What tends to do damage to soft flexible objects is pressure pushing outwards.
The human body is pretty complex, so lets start with something simpler, an inflated and tied off balloon.
Lets say we put our balloon in a pressure chamber. As we crank up the pressure the balloon will deflate such that the pressure inside the balloon remains slightly above the pressure outside it. The balloon will not be damaged.
Now lets say we put our balloon in a vacuum chamber. This time the balloon will expand to maintain the pressure inside slightly above the pressure outside. Eventually it will expand to the point of bursting.
Now lets say we fill the balloon with water instead of air. In this case it will survive in both the pressure chamber and the vaccum chamber, chamber
Now lets say instead of one balloon we have two, one inside a pressure chamber one outside it and the balloon are connected by a pipe running through the chamber wall. As we increase the pressure in the chamber the balloon inside the chamber will shrink and the out outside will expand and explode. This will apply regardless of whether the balloon are full of air, water or some mixture of both.
We can think of our body as being like a series of balloons, most of them are full of water but some of them (the lungs) are full of air and can be opened to the air.
IF someone dives without breathing apparatus then the lungs will compress but this doesn't damage them. If someone dives with breathing apparatus then the breathing apparatus will keep the pressure in their lungs at roughly the same pressure as the water pressure while allowing the lungs to retain their normal size. If someone descends using breathing apparatus and tries to hold their breath on the ascent then damage is likely.

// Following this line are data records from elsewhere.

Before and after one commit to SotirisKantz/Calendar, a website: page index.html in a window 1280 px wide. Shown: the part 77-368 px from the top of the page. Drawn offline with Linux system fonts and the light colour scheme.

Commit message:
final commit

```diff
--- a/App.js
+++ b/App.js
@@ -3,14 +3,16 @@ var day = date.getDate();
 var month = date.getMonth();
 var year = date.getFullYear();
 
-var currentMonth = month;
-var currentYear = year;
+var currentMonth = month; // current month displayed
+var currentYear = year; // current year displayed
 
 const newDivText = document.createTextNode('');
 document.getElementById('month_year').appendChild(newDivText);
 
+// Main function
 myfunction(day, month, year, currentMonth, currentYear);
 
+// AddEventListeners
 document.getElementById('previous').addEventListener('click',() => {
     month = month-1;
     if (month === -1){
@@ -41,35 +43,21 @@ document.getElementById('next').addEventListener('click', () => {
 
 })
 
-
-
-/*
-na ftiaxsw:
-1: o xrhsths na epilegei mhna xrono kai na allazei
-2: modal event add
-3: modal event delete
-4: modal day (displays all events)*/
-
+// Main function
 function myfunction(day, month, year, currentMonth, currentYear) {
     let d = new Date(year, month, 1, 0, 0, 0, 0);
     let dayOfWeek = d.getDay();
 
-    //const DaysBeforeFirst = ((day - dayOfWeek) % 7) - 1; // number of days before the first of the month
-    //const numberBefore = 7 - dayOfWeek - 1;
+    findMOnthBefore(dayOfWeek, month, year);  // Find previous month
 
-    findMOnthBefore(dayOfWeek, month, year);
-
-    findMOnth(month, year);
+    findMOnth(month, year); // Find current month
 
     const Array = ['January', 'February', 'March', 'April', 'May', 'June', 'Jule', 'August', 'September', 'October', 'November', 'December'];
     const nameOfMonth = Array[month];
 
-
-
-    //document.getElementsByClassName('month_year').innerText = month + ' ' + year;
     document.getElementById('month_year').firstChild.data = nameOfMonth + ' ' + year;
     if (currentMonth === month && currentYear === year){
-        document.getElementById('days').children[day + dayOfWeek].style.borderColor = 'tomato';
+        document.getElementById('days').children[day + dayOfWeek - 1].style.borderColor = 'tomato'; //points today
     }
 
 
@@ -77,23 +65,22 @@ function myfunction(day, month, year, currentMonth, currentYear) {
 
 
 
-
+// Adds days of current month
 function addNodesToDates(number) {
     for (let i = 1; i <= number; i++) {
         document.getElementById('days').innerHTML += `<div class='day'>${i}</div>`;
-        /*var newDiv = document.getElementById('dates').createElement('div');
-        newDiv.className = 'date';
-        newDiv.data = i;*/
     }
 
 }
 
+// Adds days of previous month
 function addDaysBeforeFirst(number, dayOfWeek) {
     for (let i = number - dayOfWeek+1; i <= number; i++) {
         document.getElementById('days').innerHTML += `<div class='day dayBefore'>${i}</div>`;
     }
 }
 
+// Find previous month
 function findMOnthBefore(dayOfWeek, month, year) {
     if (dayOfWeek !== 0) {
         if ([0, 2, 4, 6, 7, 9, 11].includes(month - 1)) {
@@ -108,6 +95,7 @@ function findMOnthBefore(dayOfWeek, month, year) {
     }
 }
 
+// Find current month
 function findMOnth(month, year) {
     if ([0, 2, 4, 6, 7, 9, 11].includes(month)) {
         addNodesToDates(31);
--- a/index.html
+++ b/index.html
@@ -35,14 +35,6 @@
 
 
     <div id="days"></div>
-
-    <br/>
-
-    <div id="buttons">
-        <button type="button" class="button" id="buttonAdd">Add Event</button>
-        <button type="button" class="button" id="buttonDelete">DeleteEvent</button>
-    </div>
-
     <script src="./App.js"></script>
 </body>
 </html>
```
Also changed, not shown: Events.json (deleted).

In the mythbusters experiment the fluids in the body are pushed from the body of the suit to the helmet, bursting anything that tries to stand in their way.